── RECORDS
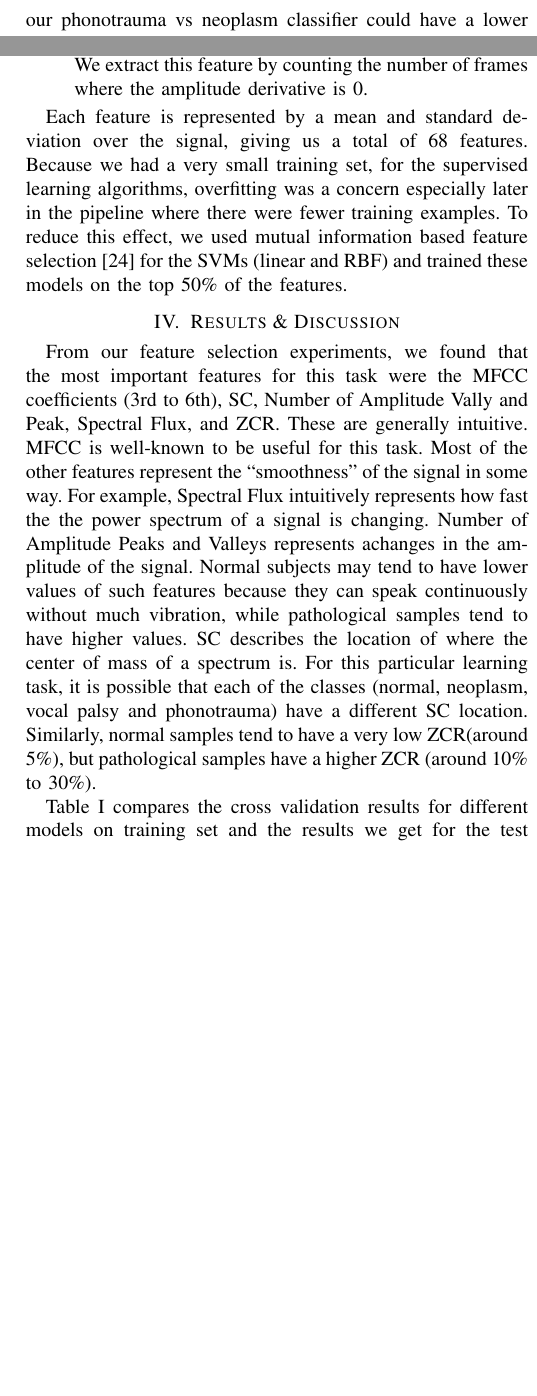
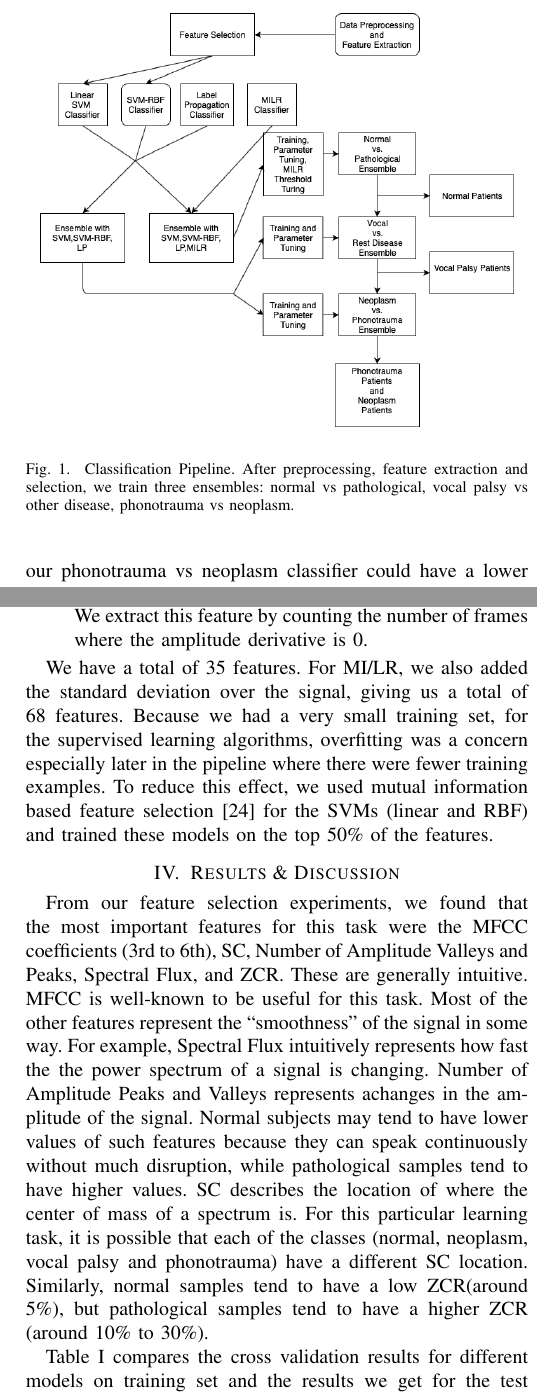
Before and after one commit to jumxglhf/ieee_audio, a LaTeX paper (paper/conference_041818.tex, which reads paper/Method.tex, paper/Results.tex, paper/features.tex): two parts of the columns of pages 2 and 4 of 5, joined at a grey line, cut at the place of the change, the shorter picture padded with empty space. Compiled offline with pdfLaTeX; a missing font is replaced by an installed copy or a similar font; a LaTeX package or settings file that is missing is left out.

Commit message:
bugfixes

```diff
--- a/paper/Method.tex
+++ b/paper/Method.tex
@@ -5,6 +5,13 @@
 
 The challenge as described was clearly separated into two phases. First, we needed to classify the given audio samples into normal or pathological. Then, the pathological samples were to be classified into one of three kinds: vocal palsy, phonotrauma or neoplasm. Upon an initial inspection and analysis of the data, we observed that vocal palsy seemed the easiest to tell apart from normal by listening to the samples. Therefore, we decided upon a pipeline based approach (Figure~\ref{fig:pipeline}). In the pipeline, after preprocessing, we first check if a new sample is normal or not. If a sample is classified as abnormal, it is sent to the second stage, where we decide if it is a sample corresponding to vocal palsy. If this stage returns negative, we proceed to the final stage where the sample is assigned a label corresponding to either phonotrauma or neoplasm. An advantage of this approach instead of a simple multiclass approach is that, by eliminating many samples for consideration by the later stages of the pipeline, we may hope to improve accuracy over classifying everything at once. On the other hand, this approach leaves the most ``confusing" examples for the last classifier, and since we do not have the option of returning an ``I don't know" label, it may be that our phonotrauma vs neoplasm classifier could have a lower accuracy.
 
+\begin{figure}[tb]
+		\begin{center}
+			\includegraphics[scale=0.35]{Diagram_3.png}
+		\end{center}
+		\caption{Classification Pipeline. After preprocessing, feature extraction and selection, we train three ensembles: normal vs pathological, vocal palsy vs other disease, phonotrauma vs neoplasm.}
+		\label{fig:pipeline}
+	\end{figure}
 The next consideration was the algorithm to use as a classifier in each stage. Recent machine learning systems and competitions~\cite{b20,b21} have shown that ensemble approaches are often the best at solving complex problems. This is because typically, a diverse ensemble of classifiers can have elements that each focus on a different aspect of the problem so that when results are combined, the entire system does well. We also chose to follow this principle in designing our classifiers.
 
 The next question to answer was how to design our ensemble. Rather than going with an off-the-shelf approach, we chose to build an ensemble that was customized to the problem. In particular, we decided to select our ensemble classifiers from three different paradigms: supervised, semi-supervised and multiple-instance learning. The choice of supervised learners was obvious since this task was set up as a batch supervised problem. However, the challenge organizers also provided an unlabeled test set, which was twice the size of the training set. We realized that this could be used as additional information during training. This was especially the case since (as we describe later) we found that doing well on the training set  using cross validation did not guarantee good results on the test set. Therefore we added a semi-supervised component~\cite{b18} which could use the unlabeled test data during learning. Finally, the task as described can also be formulated as a multiple-instance (MI) problem. In MI learning, an example is described by a {\em set} (called a bag) of feature vectors. If an example is labeled positive, at least one instance in the bag is positive; if it is negative, all instances are negative. The task is to learn a bag or instance classifier from such data. In the given task, suppose we partition the given audio samples into windows of some time intervals. Then, we argue that if a voice sample exhibits vocal palsy, or phonotrauma, or neoplasm, {\em there must be at least one window} which contains a signal of that abnormality. Conversely, if a sample is normal, no window contains any abnormality. Therefore this maps well onto the MI learning task. This approach may perform better than analyzing the entire sample because it is possible for most of a sample to be ``normal" even though the patient has a disease. ``Focusing" on a specific fragment of a sample may therefore be better than considering the sample as a whole.
--- a/paper/Results.tex
+++ b/paper/Results.tex
@@ -54,7 +54,7 @@
 	\end{center}
 \end{table*}
 
-From our feature selection experiments, we found that the most important features for this task were the MFCC coefficients (3rd to 6th), SC, Number of Amplitude Vally and Peak, Spectral Flux, and ZCR. These are generally intuitive. MFCC is well-known to be useful for this task. Most of the other features represent the ``smoothness" of the signal in some way. For example, Spectral Flux intuitively represents how fast the the power spectrum of a signal is changing. Number of Amplitude Peaks and Valleys represents achanges in the amplitude of the signal. Normal subjects may tend to have lower values of such features because they can speak continuously without much vibration, while pathological samples tend to have higher values. 	SC describes the location of where the center of mass of a spectrum is. For this particular learning task, it is possible that each of the classes (normal, neoplasm, vocal palsy and phonotrauma) have a different SC location. Similarly,  normal samples tend to have a very low ZCR(around 5\%), but pathological samples have a higher ZCR (around 10\% to 30\%).
+From our feature selection experiments, we found that the most important features for this task were the MFCC coefficients (3rd to 6th), SC, Number of Amplitude Valleys and Peaks, Spectral Flux, and ZCR. These are generally intuitive. MFCC is well-known to be useful for this task. Most of the other features represent the ``smoothness" of the signal in some way. For example, Spectral Flux intuitively represents how fast the the power spectrum of a signal is changing. Number of Amplitude Peaks and Valleys represents achanges in the amplitude of the signal. Normal subjects may tend to have lower values of such features because they can speak continuously without much disruption, while pathological samples tend to have higher values. SC describes the location of where the center of mass of a spectrum is. For this particular learning task, it is possible that each of the classes (normal, neoplasm, vocal palsy and phonotrauma) have a different SC location. Similarly,  normal samples tend to have a low ZCR(around 5\%), but pathological samples tend to have a higher ZCR (around 10\% to 30\%).
 
 Table~\ref{tab:1} compares the cross validation results for different models on training set and the results we get for the test samples in our two submissions on Oct 15 and Nov 1 (the final submission on Nov 10 was not yet scored as of this writing). The difference between these submissions was that for Oct 15, we used the TSVM in all of our ensembles, and MI/LR was not used. Our Nov 1 submission used the pipeline as shown in Figure~\ref{fig:pipeline}. This change increased both our sensitivity and specificity significantly: sensitivity increased by 7.2\% and specificity increased by 16.0\%.  Table~\ref{tab:2} shows the number of predicted normal samples by the different elements of our ensemble. From this table, we see that TSVM was overcalling normal samples significantly. While it may appear the MI/LR has a similar issue, we found that the MI/LR AUC was very high in cross validation (generally exceeding $0.9$). This means that the default threshold for classification, $0.5$, is too low for this classifier, and if we look at the very high or low confidence predictions, they are likely to be correct. This change helps significantly with our sensitivity and specificity.
 
--- a/paper/features.tex
+++ b/paper/features.tex
@@ -29,7 +29,7 @@ We now describe the feature set that we extract from the given audio files. Thes
 	We extract this feature by counting the number of frames where the amplitude derivative is 0. %The mathematical description of this feature is : $ \sum_{t = 1}^{N-1}  I_{dR=0}$, where dR is the derivative of amplitude curve, and N is the total length of this frame.
 \end{enumerate}
 
-Each feature is represented by a mean and standard deviation over the signal, giving us a total of 68 features.
+We have a total of 35 features. For MI/LR, we also added the standard deviation over the signal, giving us a total of 68 features.
 Because we had a very small training set, for the supervised learning algorithms, overfitting was a concern especially later in the pipeline where there were fewer training examples. To reduce this effect, we used mutual information based feature selection~\cite{b25} for the SVMs (linear and RBF) and trained these models on the top 50\% of the features.
 
 % \indent First 13 features are widely used in the field of machine learning for audio classification\cite{b26}\cite{b27}. We utilize an existing library\cite{b6} that implements first those features. The last feature Local Amplitude Minimum is introduced by us to help classifiers distinguishing normal audio and abnormal audio, which turns out to be extremely efficient. The total number of features we have is 35, 8 of which are spectral related, 13 of which are MFCCs, 13 of them are chroma related features , and last one is the number of amplitude valley and peaks. According to Renyi's feature selection, our top five most informative features are : MFCC(3rd to 6th), SC, Number of Amplitude Vally and Peak, Spectral Flux, and ZCR. \\
```
Also changed, not shown: paper/conference_041818.tex (+1 -1 lines), paper/Method.tex (10 more changed lines).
────
• INSTRUCTIONS FOR THE TASK: Of the records above, copy each line that includes "standard".

• OUTPUT:
-Each feature is represented by a mean and standard deviation over the signal, giving us a total of 68 features.
+We have a total of 35 features. For MI/LR, we also added the standard deviation over the signal, giving us a total of 68 features.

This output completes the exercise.